I recently had the privilege of working on a documentary about the late Princess Diana, which proved to be rather eye-opening on a number of levels. Like many people who grew up during the 1980’s and 1990’s, I was completely fascinated by her as a child, and her sudden and shocking death in 1997 left a lasting impression on me.
Over the years, she has indirectly touched my life in strange ways, the most notable being in 2001, when visiting Paris for the first time, I was nearly knocked down trying to cross a busy road near the Eiffel Tower. Not used to foreign conventions like driving on the opposite side of the road, I stepped into the street, only to be yanked swiftly back by my travelling companion, who was fortunately more switched on than I was and had seen the cars zooming out of the tunnel to our right. Once we had safely made it across the road, we headed up the slope to the Place de l’Alma, where we came across a monument shaped like a golden flame, on the top of the overpass. It was only when I read the inscriptions and written tributes surrounding the Flamme de la Liberté that I twigged that this was the tunnel where the fatal car accident that killed the princess and Dodi Fayed had taken place during that fateful night in August 1997.
In previous articles about eclipses, I have mentioned the strange connection between these soli-lunar events and the British royal family, Diana included – her wedding to Prince Charles took place two days after a solar eclipse (29 July 1981), and her first born, Prince William, arrived on the day of a solar eclipse on the 21st of June 1982. Charles and Diana formally separated on the day of an eclipse (9 December 1992) and Princess Diana died on the 31st of August 1997, one day before the solar eclipse of the 1st of September.
Conducting research into the last two years of her life, however, I was forced to confront the untainted, rather fantastical image I had of her as a child and see her for the complex, fragile and all too human individual that she was. When I first saw her astrology chart some years ago, I found it hard to believe that this was the person I had seen on television and in magazines – other than her obviously caring and nurturing Cancer Sun, I couldn’t relate the natal chart to the image of the woman I was presented with in the media. However, having recently had the opportunity of speaking to people that knew her, and read the detailed biographies written about her by journalists such as Tina Brown and Richard Kay, my natural inclination was to look at her natal chart again to make sense of everything.
NOTE: Here I should add that there is some discrepancy with regards to her time of birth. According to her first astrologer, Penny Thornton, Diana gave a birth time of 2:00pm. However, her this time was then corrected to 7.45 pm and confirmed in a letter to Charles Harvey from the Queen’s assistant press secretary as being from Diana’s mother. This is the time used by Debbie Frank, Diana’s astrologer for the last eight years of her life. As you can see, depending on what house system is used, her house cusps do change dramatically, so clearly some of the house placings I use here are somewhat elastic and open to interpretation.
DIANA’s NATAL CHART

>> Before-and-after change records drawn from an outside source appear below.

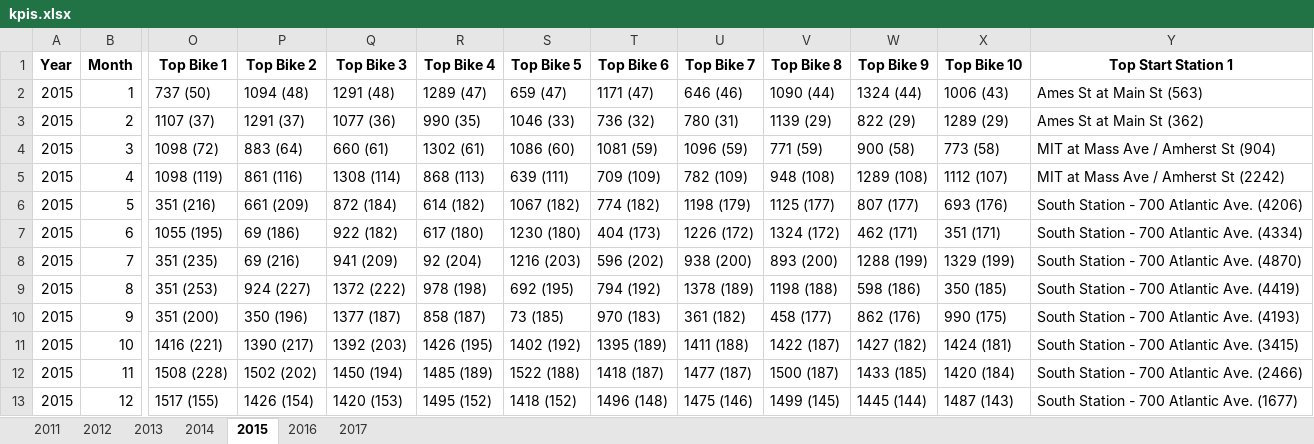
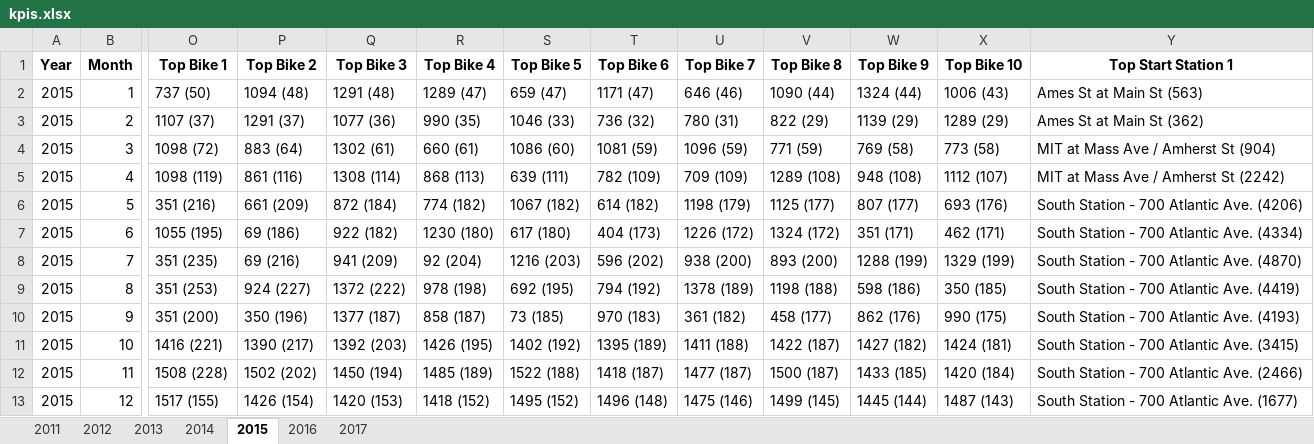
Before and after one commit to sproonx/2026-bigdata-project, an Excel workbook: bikesharing_output/kpis.xlsx, sheet 2015, drawn as a sheet; only a part is shown, gaps mark what is left out; values as stored, in another font and other column widths than the file's, no borders; the diff names each change by its address in the sheet, - before the commit and + after, or states it on an @@ line.

```diff
--- a/bikesharing_output/kpis.xlsx (sheet 2015)
+++ b/bikesharing_output/kpis.xlsx (sheet 2015)
-V3 (Top Bike 8): 1139 (29)
+V3 (Top Bike 8): 822 (29)
-W3 (Top Bike 9): 822 (29)
+W3 (Top Bike 9): 1139 (29)
-Q4 (Top Bike 3): 660 (61)
+Q4 (Top Bike 3): 1302 (61)
-R4 (Top Bike 4): 1302 (61)
+R4 (Top Bike 4): 660 (61)
-W4 (Top Bike 9): 900 (58)
+W4 (Top Bike 9): 769 (58)
-T5 (Top Bike 6): 709 (109)
+T5 (Top Bike 6): 782 (109)
-U5 (Top Bike 7): 782 (109)
+U5 (Top Bike 7): 709 (109)
-V5 (Top Bike 8): 948 (108)
+V5 (Top Bike 8): 1289 (108)
-W5 (Top Bike 9): 1289 (108)
+W5 (Top Bike 9): 948 (108)
-R6 (Top Bike 4): 614 (182)
+R6 (Top Bike 4): 774 (182)
-T6 (Top Bike 6): 774 (182)
+T6 (Top Bike 6): 614 (182)
-R7 (Top Bike 4): 617 (180)
+R7 (Top Bike 4): 1230 (180)
-S7 (Top Bike 5): 1230 (180)
+S7 (Top Bike 5): 617 (180)
-W7 (Top Bike 9): 462 (171)
+W7 (Top Bike 9): 351 (171)
-X7 (Top Bike 10): 351 (171)
+X7 (Top Bike 10): 462 (171)
-R13 (Top Bike 4): 1495 (152)
+R13 (Top Bike 4): 1418 (152)
-S13 (Top Bike 5): 1418 (152)
+S13 (Top Bike 5): 1495 (152)
```
Also changed, not shown: sheet 2016, sheet 2017, sheet 2011, sheet 2012, sheet 2013, sheet 2014, 2 other files.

With all this fresh insight into her motivation and character, for the first time, I could see why she had Sagittarius rising (enthusiastic, open-hearted, vivacious and athletic). Many people close to her described her as childlike and innocent, which can be true of Sagittarius, especially when combined with the Sun in Cancer – with this placement, people tend to become either very maternal or very childlike and need taking care of. Provided there are no other strong influences on the character, people with strong Sagittarius can sometimes be so honest and straightforward that they verge on the gullible and tactless. I think the combination of Sun in Cancer and Sagittarius AS probably made her very young at heart, as well as someone who liked to horse around and have a laugh and a joke.
LIKE MOTHER, LIKE SON
Very often, we find certain astrological patterns running through families, and in Diana’s case, I find it fascinating that Prince William also has the Sun in Cancer and Sagittarius rising. This may explain why the two polar opposite signs, Sagittarius and Gemini, seem to be so prominent for the Duke of Cambridge and his family (see my discussion about this in my blog about the imminent royal birth). It is also interesting that he has both the Sun and Moon in Cancer. This double dose of lunar energy suggests that his mother (both in life and death) had an enormous influence on him, especially in terms of his emotional development. This theme seems to be repeated in his new family: wife, Kate, has the Moon in Cancer, and his son, George happens to be a Sun Cancer. We’ll look more at William’s chart later on when we consider Diana’s legacy.